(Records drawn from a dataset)
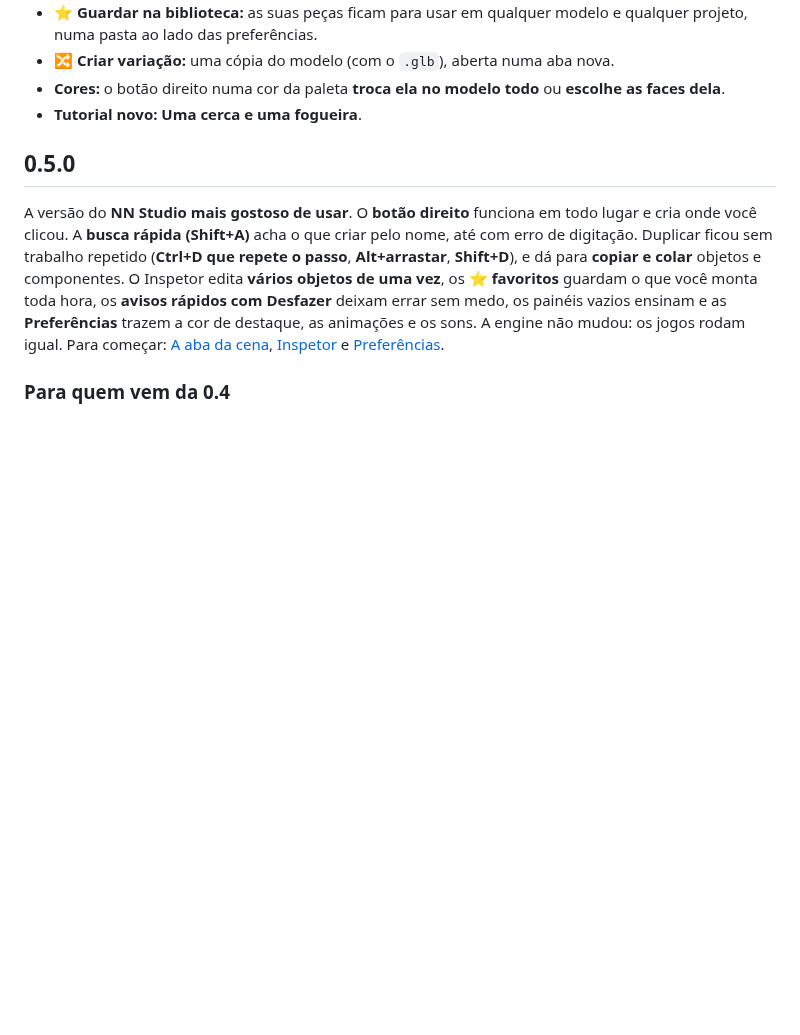
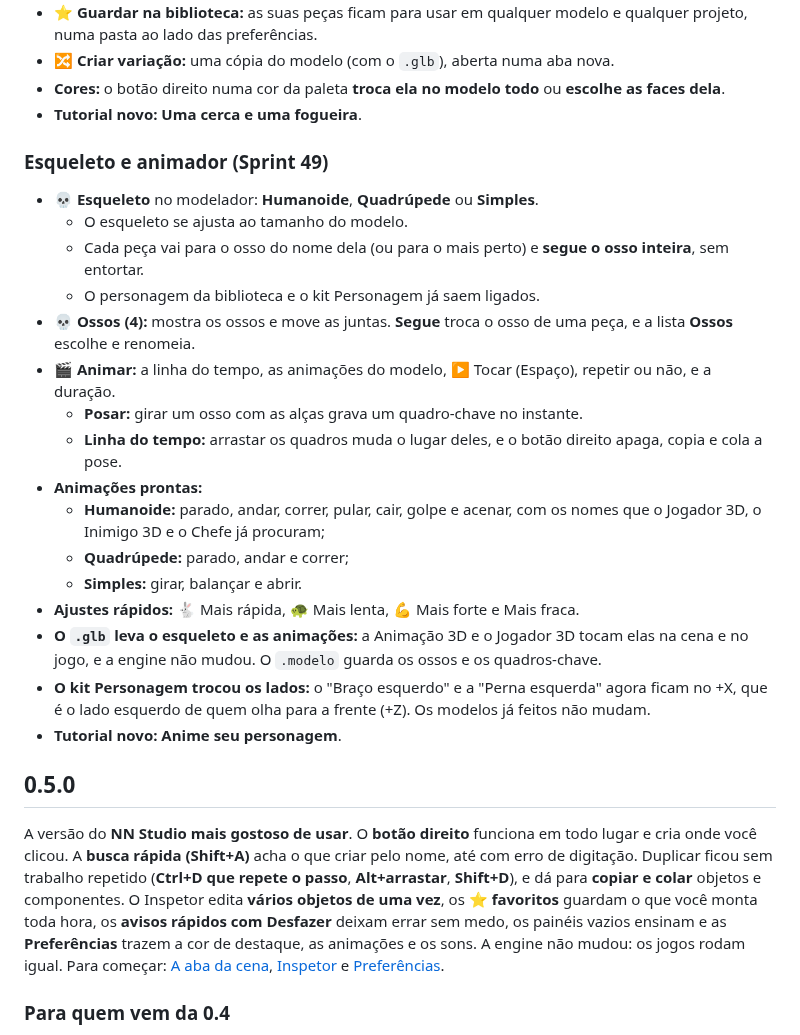
Before and after one commit to nereuneto/nn-engine, a Markdown page: CHANGELOG.md, the part around the change. Drawn GitHub-style; blank space fills up the shorter version.

```diff
--- a/CHANGELOG.md
+++ b/CHANGELOG.md
@@ -41,6 +41,25 @@ As versões seguem o [versionamento semântico](https://semver.org/lang/pt-BR/).
 - **🔀 Criar variação:** uma cópia do modelo (com o `.glb`), aberta numa aba nova.
 - **Cores:** o botão direito numa cor da paleta **troca ela no modelo todo** ou **escolhe as faces dela**.
 - **Tutorial novo:** **Uma cerca e uma fogueira**.
+
+### Esqueleto e animador (Sprint 49)
+
+- **💀 Esqueleto** no modelador: **Humanoide**, **Quadrúpede** ou **Simples**.
+  - O esqueleto se ajusta ao tamanho do modelo.
+  - Cada peça vai para o osso do nome dela (ou para o mais perto) e **segue o osso inteira**, sem entortar.
+  - O personagem da biblioteca e o kit Personagem já saem ligados.
+- **💀 Ossos (4):** mostra os ossos e move as juntas. **Segue** troca o osso de uma peça, e a lista **Ossos** escolhe e renomeia.
+- **🎬 Animar:** a linha do tempo, as animações do modelo, ▶ Tocar (Espaço), repetir ou não, e a duração.
+  - **Posar:** girar um osso com as alças grava um quadro-chave no instante.
+  - **Linha do tempo:** arrastar os quadros muda o lugar deles, e o botão direito apaga, copia e cola a pose.
+- **Animações prontas:**
+  - **Humanoide:** parado, andar, correr, pular, cair, golpe e acenar, com os nomes que o Jogador 3D, o Inimigo 3D e o Chefe já procuram;
+  - **Quadrúpede:** parado, andar e correr;
+  - **Simples:** girar, balançar e abrir.
+- **Ajustes rápidos:** 🐇 Mais rápida, 🐢 Mais lenta, 💪 Mais forte e Mais fraca.
+- **O `.glb` leva o esqueleto e as animações:** a Animação 3D e o Jogador 3D tocam elas na cena e no jogo, e a engine não mudou. O `.modelo` guarda os ossos e os quadros-chave.
+- **O kit Personagem trocou os lados:** o "Braço esquerdo" e a "Perna esquerda" agora ficam no +X, que é o lado esquerdo de quem olha para a frente (+Z). Os modelos já feitos não mudam.
+- **Tutorial novo:** **Anime seu personagem**.
 
 ## 0.5.0
 
```
Also changed, not shown: docs/studio.md (+68 -0 lines), docs/imagens/nn-studio-animador.png (added), 7 other files.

> Task requirements
A faithful copy is needed: reproduce all of the data above, leaving the pictures out.

> Your response
Before and after one commit to nereuneto/nn-engine, a Markdown page: CHANGELOG.md, the part around the change. Drawn GitHub-style; blank space fills up the shorter version.

```diff
--- a/CHANGELOG.md
+++ b/CHANGELOG.md
@@ -41,6 +41,25 @@ As versões seguem o [versionamento semântico](https://semver.org/lang/pt-BR/).
 - **🔀 Criar variação:** uma cópia do modelo (com o `.glb`), aberta numa aba nova.
 - **Cores:** o botão direito numa cor da paleta **troca ela no modelo todo** ou **escolhe as faces dela**.
 - **Tutorial novo:** **Uma cerca e uma fogueira**.
+
+### Esqueleto e animador (Sprint 49)
+
+- **💀 Esqueleto** no modelador: **Humanoide**, **Quadrúpede** ou **Simples**.
+  - O esqueleto se ajusta ao tamanho do modelo.
+  - Cada peça vai para o osso do nome dela (ou para o mais perto) e **segue o osso inteira**, sem entortar.
+  - O personagem da biblioteca e o kit Personagem já saem ligados.
+- **💀 Ossos (4):** mostra os ossos e move as juntas. **Segue** troca o osso de uma peça, e a lista **Ossos** escolhe e renomeia.
+- **🎬 Animar:** a linha do tempo, as animações do modelo, ▶ Tocar (Espaço), repetir ou não, e a duração.
+  - **Posar:** girar um osso com as alças grava um quadro-chave no instante.
+  - **Linha do tempo:** arrastar os quadros muda o lugar deles, e o botão direito apaga, copia e cola a pose.
+- **Animações prontas:**
+  - **Humanoide:** parado, andar, correr, pular, cair, golpe e acenar, com os nomes que o Jogador 3D, o Inimigo 3D e o Chefe já procuram;
+  - **Quadrúpede:** parado, andar e correr;
+  - **Simples:** girar, balançar e abrir.
+- **Ajustes rápidos:** 🐇 Mais rápida, 🐢 Mais lenta, 💪 Mais forte e Mais fraca.
+- **O `.glb` leva o esqueleto e as animações:** a Animação 3D e o Jogador 3D tocam elas na cena e no jogo, e a engine não mudou. O `.modelo` guarda os ossos e os quadros-chave.
+- **O kit Personagem trocou os lados:** o "Braço esquerdo" e a "Perna esquerda" agora ficam no +X, que é o lado esquerdo de quem olha para a frente (+Z). Os modelos já feitos não mudam.
+- **Tutorial novo:** **Anime seu personagem**.
 
 ## 0.5.0
 
```
Also changed, not shown: docs/studio.md (+68 -0 lines), docs/imagens/nn-studio-animador.png (added), 7 other files.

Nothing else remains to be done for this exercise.